In patients undergoing saphenous removal using standard procedures, it is sufficient to close the incision line using only skin sutures.

Keywords: Saphenous vein graft, subcutaneous closure, coronary bypass surgery..


After the first use of saphenous vein grafts in coronary bypass surgery by Favaloro et al. in 1967, it has become a routine procedure. Conventional open saphenous vein harvesting techniques during coronary artery bypass surgery are the primary cause of postoperative leg wounds. Although many types of minimally invasive saphenectomy equipment are commercially available, the use of this equipment substantially increases operation costs, and access may be limited in the clinical setting.

In general, saphenous vein grafts (SVGs) are prepared using a conventional incision from the anterior aspect to the proximal aspect of the medial malleolus.

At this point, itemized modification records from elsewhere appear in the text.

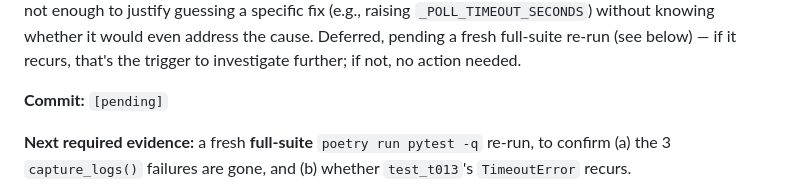
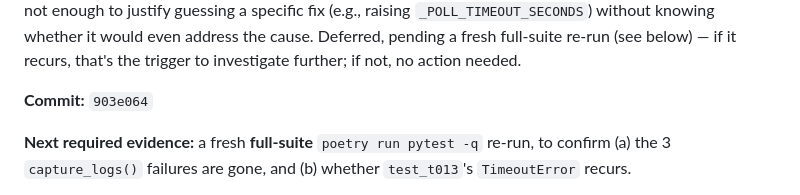
Before and after one commit to ahmettuncayerdem-cyber/finfluencer_platform, a Markdown page: docs/implementation/PROGRAM_DIRECTOR_REPORT.md, the part around the change. GitHub-like rendering.

Commit message:
docs(program-director): fill in commit hash for structlog fix report entry

```diff
--- a/docs/implementation/PROGRAM_DIRECTOR_REPORT.md
+++ b/docs/implementation/PROGRAM_DIRECTOR_REPORT.md
@@ -569,7 +569,7 @@ it's systematic rather than a one-off blip, and not enough to justify guessing a
 Deferred, pending a fresh full-suite re-run (see below) — if it recurs, that's the trigger to
 investigate further; if not, no action needed.
 
-**Commit:** `[pending]`
+**Commit:** `903e064`
 
 **Next required evidence:** a fresh **full-suite** `poetry run pytest -q` re-run, to confirm (a)
 the 3 `capture_logs()` failures are gone, and (b) whether `test_t013`'s `TimeoutError` recurs.
```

For cases in which the SVG is prepared using a conventional incision, complications may occur during the postoperative period, including cellulitis, saphenous vein neuralgia and late leg edema. [1, 2]. The leg complication rate in cases with SVGs prepared using a conventional incision ranges between 2 and 4% [3].

Our aim in this study was to investigate the influence of the closure technique on the possible complications for cases in which SVGs were prepared using conventional techniques.


A total of 82 patients undergoing elective surgery in our clinic between December 2008 and April 2009 were included in the study. The patients had similar demographic characteristics, and the closure method was chosen randomly (Table 1).

Table 1.

Demographic Characteristics and Operation Features of the Patients Studied. NS, not Statistically Significant

Group 1 (n=41) Group 2 (n=38) p
Age (years) 63.1±11 63.7±9.6 NS
Gender (M/F) 31/10 28/10 NS
Body surface area (m2) 1.77±0.2 1.84±0.1 NS
Diabetes mellitus (n) 20 16 NS
EuroSCORE 2.3±1.8 2.1±1.5 NS
Peripheral arterial disease 0 0
Peripheral venous disease 0 0
Additional cardiac pathology 0 0
Preoperative right leg measurements (cm) 35±2.5 34.9±4.8 NS
Table 2.

Operative Data. NS, Not Statistically Significant

Group 1 (n=41) Group 2 (n=38) P
Under knee 18 12 NS
Above knee 23 26 NS
Incision length (cm) 40±5.5 43± 6 NS
Incision/leg ratio 0.48 0.51 NS
Hospitalization period (days) 7.3±3 8±2 NS
Total operation time (min) 224±43 239±55 NS
Number of bypasses 3.1±1.8 3.2±2.1 NS
Table 3.

Data Obtained During Hospitalization and in the First Week after Discharge. NS, Not Statistically Significant. *Measured using the Leg-O-Meter

Group 1 (n=41) Group 2 (n=38) P
Hematoma 6 (14%) 2 (5.2%) NS
Infection 2 (4.8%) 8 (21%) 0.033
Pain 6 (14%) 8 (21%) NS
Edema 3 (7%) 10 (26%) 0.023
Numbness 2 (4.8%) 12 (31.5%) 0.002
Number of patients with complaints 6 (14%) 8 (21%) NS
Right leg diameter (cm)* 37.1±3.5 40.2±4.8 NS
Table 4.

Data from Follow-up During the Second Postoperative Month. NS, Not Statistically Significant. NS, Not Statistically Significant. *Measured using the Leg-O-Meter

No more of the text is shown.